Structured as a series of days and nights in a slum neighborhood, the film is mainly about a woman named Vanda (Duarte), who--when she's not holed up in her room with her sister, Zita (Zita Duarte), smoking crack--goes door-to-door selling vegetables, and a neighbor of theirs', Nhurro, who's an intravenous drug user. As the film opens, Nhurro has just moved into a house whose previous tenant was a girl who tried to sell her baby, or left it in a trash can, or both, and gradually it's revealed that Vanda and Zita's sister has been sent to prison for some minor infraction, but there's nothing here that you could call a story (at least, not by the standards of a Robert McKee screenwriting seminar, the aim of such seminars being to make commercial films). Most of the film consists of the characters hanging out and getting high, tidying up (early on, Nhurro tells a fellow addict that he wants the place to be clean so they can feel at home), and trying to make money wherever they can.

For me, Costa's most difficult film is Colossal Youth (2006), even though, at first glance, it looks closer to a conventional narrative than In Vanda's Room as it has something like a protagonist, and indeed something like a plot. Again, the movie is structured as a series of days and nights in the life of its subject, Ventura (Ventura), a retired Cape Verdean laborer whose daily rounds involve visits to a loose assortment of wretched-of-the-earth types who comprise his adopted family. In an early scene, Ventura goes to the home of a young woman, Bete, who may or may not be his daughter, to tell her that his wife (whom we never see) has left him. Bete tells Ventura that he has the wrong house, but over the course of the film, the two gradually become more and more intimate.
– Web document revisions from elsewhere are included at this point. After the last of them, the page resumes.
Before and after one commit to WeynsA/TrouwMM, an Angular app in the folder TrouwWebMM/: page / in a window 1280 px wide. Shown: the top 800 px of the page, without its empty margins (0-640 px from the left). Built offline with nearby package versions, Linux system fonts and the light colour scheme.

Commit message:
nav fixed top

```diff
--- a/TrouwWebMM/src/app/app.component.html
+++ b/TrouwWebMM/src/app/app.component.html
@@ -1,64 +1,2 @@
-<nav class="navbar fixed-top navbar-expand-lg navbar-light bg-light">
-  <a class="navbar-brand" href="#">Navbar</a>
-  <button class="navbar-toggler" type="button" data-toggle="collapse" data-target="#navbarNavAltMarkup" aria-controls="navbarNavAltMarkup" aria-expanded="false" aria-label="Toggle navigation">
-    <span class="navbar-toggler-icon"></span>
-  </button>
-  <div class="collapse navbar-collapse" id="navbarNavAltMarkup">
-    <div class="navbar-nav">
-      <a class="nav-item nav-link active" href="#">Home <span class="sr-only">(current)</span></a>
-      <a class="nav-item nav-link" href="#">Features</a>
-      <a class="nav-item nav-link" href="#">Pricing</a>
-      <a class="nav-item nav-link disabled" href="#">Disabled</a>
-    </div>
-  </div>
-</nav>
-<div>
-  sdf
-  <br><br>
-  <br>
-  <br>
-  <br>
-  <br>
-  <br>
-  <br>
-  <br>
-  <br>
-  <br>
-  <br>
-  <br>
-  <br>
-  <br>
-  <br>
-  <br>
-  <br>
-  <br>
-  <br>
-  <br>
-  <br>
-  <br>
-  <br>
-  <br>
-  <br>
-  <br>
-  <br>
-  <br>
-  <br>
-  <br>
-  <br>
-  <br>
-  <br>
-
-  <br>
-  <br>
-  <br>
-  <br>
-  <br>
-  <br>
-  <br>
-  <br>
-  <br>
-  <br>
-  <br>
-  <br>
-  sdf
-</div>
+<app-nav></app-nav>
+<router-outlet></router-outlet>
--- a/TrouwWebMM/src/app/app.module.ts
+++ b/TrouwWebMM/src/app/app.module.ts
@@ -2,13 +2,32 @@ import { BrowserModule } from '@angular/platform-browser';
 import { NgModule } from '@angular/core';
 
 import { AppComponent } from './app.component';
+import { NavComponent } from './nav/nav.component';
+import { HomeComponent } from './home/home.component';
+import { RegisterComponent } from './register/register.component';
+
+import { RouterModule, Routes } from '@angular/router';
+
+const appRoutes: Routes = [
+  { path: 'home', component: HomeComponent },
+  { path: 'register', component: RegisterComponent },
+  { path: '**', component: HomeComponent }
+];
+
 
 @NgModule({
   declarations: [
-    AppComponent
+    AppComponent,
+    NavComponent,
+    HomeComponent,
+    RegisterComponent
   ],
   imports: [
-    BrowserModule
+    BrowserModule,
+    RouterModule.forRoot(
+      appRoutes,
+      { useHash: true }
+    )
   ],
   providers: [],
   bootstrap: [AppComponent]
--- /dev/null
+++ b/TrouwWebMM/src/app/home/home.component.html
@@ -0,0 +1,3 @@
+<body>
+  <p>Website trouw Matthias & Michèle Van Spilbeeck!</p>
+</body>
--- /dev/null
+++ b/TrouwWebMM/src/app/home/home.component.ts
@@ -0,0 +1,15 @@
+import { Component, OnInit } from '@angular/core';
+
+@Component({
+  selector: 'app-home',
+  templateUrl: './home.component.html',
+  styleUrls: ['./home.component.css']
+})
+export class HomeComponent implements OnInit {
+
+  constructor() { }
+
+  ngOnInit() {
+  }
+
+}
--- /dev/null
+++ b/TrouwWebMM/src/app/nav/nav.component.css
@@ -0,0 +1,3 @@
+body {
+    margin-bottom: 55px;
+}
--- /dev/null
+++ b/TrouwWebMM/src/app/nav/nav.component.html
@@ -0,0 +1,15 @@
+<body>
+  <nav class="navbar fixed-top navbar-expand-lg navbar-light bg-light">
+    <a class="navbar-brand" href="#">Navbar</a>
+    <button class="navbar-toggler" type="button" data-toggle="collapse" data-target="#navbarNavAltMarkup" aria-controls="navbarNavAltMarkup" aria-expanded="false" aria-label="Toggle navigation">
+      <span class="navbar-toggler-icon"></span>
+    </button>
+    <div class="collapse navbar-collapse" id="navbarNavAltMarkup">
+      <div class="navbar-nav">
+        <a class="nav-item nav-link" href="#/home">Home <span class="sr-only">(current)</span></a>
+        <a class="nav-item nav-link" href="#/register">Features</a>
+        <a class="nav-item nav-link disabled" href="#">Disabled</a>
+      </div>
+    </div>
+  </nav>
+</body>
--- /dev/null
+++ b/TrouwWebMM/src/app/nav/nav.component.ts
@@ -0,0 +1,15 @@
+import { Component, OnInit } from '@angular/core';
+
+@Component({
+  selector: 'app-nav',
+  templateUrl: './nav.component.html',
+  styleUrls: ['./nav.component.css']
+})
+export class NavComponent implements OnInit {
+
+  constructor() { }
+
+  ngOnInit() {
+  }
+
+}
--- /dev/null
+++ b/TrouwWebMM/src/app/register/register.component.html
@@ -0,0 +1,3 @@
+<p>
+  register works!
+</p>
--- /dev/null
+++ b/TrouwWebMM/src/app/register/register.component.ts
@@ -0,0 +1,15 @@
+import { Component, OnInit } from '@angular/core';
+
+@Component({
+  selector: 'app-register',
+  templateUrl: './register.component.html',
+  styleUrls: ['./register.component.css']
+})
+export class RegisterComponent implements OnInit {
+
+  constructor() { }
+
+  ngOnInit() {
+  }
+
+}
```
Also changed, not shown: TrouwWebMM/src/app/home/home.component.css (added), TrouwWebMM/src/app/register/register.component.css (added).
What makes the film so difficult is Costa's willfully static staging of his actors, who remain seated or standing in one place during extremely long takes, and the trance-like quality of the performances (in contrast with the more naturalistic and energetic performances of In Vanda's Room). As David Bordwell often points out, when we look at other people, our gaze is instinctively drawn to high information areas like faces and hands, and looking at Colossal Youth a second time, I was able to downgrade my attention enough to focus on what the actors were doing particularly with their hands. The high point of the film in this regard is a long monologue delivered by a recovering drug addict, Vanda (Duarte), relating the pain of childbirth, in which her way of talking with her hands helps the viewer to imagine the scene she's describing. This sort of downgrading inevitably leads one to the question: Is this really the best use I could be making of my time, focusing so much attention on every minute gesture these people make? The film made me realize how most commercial movies are filled with big, exciting events, which are presumed to be the only ones worthy of our time and attention. (Accordingly, when I saw Lone Scherfig's An Education [2009] a few months back, I was disappointed that the heroine didn't suffer more.) Still, even after downgrading my attention, as the film went on I found myself becoming increasingly restless, and I'm left wondering: What makes the difference between an interesting downgrade movie, like Chantal Akerman's Jeanne Dielman, 23, Quai du Commerce, 1080 Bruxelles (1975), and one that's simply boring and a waste of time?